Look through the material below and show every line with the word "queue".

START Data to use

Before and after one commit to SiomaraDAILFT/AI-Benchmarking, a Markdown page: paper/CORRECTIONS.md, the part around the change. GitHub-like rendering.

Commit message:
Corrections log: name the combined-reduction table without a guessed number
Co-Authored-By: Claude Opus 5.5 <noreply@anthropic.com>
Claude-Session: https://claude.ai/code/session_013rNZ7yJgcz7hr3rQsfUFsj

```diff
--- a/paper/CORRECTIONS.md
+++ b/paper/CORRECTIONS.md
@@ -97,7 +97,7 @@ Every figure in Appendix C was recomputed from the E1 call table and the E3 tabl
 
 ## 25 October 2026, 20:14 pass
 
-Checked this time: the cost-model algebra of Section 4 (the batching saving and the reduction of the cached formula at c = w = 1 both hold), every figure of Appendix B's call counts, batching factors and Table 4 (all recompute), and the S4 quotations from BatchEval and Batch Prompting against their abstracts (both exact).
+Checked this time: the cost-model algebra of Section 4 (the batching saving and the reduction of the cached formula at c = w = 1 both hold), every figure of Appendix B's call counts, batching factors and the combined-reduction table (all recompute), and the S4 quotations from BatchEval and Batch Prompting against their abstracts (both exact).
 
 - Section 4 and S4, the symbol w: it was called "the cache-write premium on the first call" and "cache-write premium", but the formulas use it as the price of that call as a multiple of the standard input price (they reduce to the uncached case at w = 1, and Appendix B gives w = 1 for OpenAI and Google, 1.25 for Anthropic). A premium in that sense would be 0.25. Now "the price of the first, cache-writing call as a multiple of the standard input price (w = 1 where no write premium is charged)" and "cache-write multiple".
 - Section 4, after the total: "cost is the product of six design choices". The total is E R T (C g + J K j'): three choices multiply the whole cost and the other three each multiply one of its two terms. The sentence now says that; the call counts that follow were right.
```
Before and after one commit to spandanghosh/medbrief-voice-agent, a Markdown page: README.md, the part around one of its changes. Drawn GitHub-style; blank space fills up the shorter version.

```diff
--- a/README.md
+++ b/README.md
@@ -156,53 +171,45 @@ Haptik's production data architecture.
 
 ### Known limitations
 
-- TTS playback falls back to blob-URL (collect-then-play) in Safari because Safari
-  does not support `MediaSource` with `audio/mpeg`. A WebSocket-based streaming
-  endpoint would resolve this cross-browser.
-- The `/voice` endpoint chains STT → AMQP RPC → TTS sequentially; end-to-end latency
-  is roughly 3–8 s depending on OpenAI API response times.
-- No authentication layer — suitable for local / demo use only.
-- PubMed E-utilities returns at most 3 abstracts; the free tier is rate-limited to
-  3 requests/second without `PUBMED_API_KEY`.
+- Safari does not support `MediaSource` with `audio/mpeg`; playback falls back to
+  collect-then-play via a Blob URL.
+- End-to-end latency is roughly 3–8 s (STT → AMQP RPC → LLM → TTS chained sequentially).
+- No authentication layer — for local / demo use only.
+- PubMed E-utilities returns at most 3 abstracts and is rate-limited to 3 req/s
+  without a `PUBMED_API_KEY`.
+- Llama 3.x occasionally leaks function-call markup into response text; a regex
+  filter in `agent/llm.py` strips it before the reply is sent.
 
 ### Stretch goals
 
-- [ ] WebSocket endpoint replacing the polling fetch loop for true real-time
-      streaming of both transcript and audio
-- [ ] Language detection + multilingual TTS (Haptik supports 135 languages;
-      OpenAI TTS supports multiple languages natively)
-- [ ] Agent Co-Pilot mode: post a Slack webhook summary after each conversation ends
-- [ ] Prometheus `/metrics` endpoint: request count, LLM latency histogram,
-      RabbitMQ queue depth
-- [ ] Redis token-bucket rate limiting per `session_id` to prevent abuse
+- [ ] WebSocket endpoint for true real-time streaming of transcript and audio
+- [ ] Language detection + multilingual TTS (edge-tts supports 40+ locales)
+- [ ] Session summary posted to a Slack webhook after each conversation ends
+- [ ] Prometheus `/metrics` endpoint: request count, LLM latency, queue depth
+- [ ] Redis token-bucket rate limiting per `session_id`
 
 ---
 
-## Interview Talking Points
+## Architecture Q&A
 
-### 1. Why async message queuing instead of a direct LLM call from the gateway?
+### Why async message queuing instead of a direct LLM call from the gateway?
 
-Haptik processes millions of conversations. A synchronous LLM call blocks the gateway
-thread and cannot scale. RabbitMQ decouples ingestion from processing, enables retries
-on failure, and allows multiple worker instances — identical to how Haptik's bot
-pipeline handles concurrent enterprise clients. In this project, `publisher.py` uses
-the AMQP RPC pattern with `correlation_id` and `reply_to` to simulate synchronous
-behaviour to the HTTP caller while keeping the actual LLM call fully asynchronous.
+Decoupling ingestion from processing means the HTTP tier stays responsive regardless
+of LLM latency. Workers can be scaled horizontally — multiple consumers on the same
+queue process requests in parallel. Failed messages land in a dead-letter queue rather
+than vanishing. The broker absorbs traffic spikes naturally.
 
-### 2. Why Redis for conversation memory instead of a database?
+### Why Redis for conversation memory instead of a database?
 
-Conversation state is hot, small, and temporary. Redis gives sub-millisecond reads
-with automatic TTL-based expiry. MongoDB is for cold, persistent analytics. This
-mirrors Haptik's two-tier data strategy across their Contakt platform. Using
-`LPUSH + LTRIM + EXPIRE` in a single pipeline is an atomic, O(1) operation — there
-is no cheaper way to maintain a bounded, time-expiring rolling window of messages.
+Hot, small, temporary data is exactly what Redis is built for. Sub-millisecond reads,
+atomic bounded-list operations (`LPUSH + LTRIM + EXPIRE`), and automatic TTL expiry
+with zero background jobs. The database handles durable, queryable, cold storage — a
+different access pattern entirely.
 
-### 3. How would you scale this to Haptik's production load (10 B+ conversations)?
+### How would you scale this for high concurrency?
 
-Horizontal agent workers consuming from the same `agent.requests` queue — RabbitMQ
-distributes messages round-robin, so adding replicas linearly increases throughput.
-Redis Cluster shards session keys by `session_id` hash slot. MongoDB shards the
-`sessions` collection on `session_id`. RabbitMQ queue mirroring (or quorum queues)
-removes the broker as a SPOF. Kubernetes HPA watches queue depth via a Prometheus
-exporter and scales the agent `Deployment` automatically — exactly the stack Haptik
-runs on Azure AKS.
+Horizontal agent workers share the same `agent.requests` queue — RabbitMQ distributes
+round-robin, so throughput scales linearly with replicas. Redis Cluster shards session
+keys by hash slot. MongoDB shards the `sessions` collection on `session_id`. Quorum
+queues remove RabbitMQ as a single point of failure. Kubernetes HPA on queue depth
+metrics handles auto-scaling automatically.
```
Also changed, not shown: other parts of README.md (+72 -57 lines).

END Data to use

Answer area:
-      RabbitMQ queue depth
+- [ ] Prometheus `/metrics` endpoint: request count, LLM latency, queue depth
+queue process requests in parallel. Failed messages land in a dead-letter queue rather
-Horizontal agent workers consuming from the same `agent.requests` queue — RabbitMQ
-`sessions` collection on `session_id`. RabbitMQ queue mirroring (or quorum queues)
-removes the broker as a SPOF. Kubernetes HPA watches queue depth via a Prometheus
+Horizontal agent workers share the same `agent.requests` queue — RabbitMQ distributes
+queues remove RabbitMQ as a single point of failure. Kubernetes HPA on queue depth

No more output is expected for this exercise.